(Items listed in a dataset)

+---+

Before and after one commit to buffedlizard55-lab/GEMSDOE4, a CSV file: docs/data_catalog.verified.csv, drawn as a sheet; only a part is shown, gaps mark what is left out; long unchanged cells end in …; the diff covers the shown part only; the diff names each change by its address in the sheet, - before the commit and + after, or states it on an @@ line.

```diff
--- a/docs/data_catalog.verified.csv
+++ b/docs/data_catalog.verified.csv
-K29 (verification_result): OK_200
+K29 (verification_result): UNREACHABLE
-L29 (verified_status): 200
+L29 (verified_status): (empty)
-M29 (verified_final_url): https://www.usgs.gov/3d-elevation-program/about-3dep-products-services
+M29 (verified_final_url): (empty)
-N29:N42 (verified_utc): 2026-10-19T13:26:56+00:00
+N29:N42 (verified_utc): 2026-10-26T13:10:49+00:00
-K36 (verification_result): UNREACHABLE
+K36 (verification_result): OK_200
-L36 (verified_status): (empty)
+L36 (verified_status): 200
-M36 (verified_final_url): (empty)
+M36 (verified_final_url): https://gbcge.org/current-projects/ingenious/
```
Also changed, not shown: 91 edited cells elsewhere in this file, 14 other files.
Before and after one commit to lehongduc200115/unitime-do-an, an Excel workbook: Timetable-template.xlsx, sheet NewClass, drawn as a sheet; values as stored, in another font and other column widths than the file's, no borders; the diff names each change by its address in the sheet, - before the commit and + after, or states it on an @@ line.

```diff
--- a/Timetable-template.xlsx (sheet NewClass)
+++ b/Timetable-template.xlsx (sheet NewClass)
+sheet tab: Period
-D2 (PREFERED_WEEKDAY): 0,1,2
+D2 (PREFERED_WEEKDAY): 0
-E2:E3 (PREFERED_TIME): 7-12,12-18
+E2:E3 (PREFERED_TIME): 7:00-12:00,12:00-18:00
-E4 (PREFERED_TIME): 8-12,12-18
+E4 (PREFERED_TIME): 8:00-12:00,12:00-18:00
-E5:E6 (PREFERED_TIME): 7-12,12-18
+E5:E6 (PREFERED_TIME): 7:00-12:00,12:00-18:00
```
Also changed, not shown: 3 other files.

+---+

- [GOAL OF THE EXERCISE]: Retype each entry exactly, leaving none of them out.

- [SOLUTION FOR THIS EXERCISE]:
Before and after one commit to buffedlizard55-lab/GEMSDOE4, a CSV file: docs/data_catalog.verified.csv, drawn as a sheet; only a part is shown, gaps mark what is left out; long unchanged cells end in …; the diff covers the shown part only; the diff names each change by its address in the sheet, - before the commit and + after, or states it on an @@ line.

```diff
--- a/docs/data_catalog.verified.csv
+++ b/docs/data_catalog.verified.csv
-K29 (verification_result): OK_200
+K29 (verification_result): UNREACHABLE
-L29 (verified_status): 200
+L29 (verified_status): (empty)
-M29 (verified_final_url): https://www.usgs.gov/3d-elevation-program/about-3dep-products-services
+M29 (verified_final_url): (empty)
-N29:N42 (verified_utc): 2026-10-19T13:26:56+00:00
+N29:N42 (verified_utc): 2026-10-26T13:10:49+00:00
-K36 (verification_result): UNREACHABLE
+K36 (verification_result): OK_200
-L36 (verified_status): (empty)
+L36 (verified_status): 200
-M36 (verified_final_url): (empty)
+M36 (verified_final_url): https://gbcge.org/current-projects/ingenious/
```
Also changed, not shown: 91 edited cells elsewhere in this file, 14 other files.
Before and after one commit to lehongduc200115/unitime-do-an, an Excel workbook: Timetable-template.xlsx, sheet NewClass, drawn as a sheet; values as stored, in another font and other column widths than the file's, no borders; the diff names each change by its address in the sheet, - before the commit and + after, or states it on an @@ line.

```diff
--- a/Timetable-template.xlsx (sheet NewClass)
+++ b/Timetable-template.xlsx (sheet NewClass)
+sheet tab: Period
-D2 (PREFERED_WEEKDAY): 0,1,2
+D2 (PREFERED_WEEKDAY): 0
-E2:E3 (PREFERED_TIME): 7-12,12-18
+E2:E3 (PREFERED_TIME): 7:00-12:00,12:00-18:00
-E4 (PREFERED_TIME): 8-12,12-18
+E4 (PREFERED_TIME): 8:00-12:00,12:00-18:00
-E5:E6 (PREFERED_TIME): 7-12,12-18
+E5:E6 (PREFERED_TIME): 7:00-12:00,12:00-18:00
```
Also changed, not shown: 3 other files.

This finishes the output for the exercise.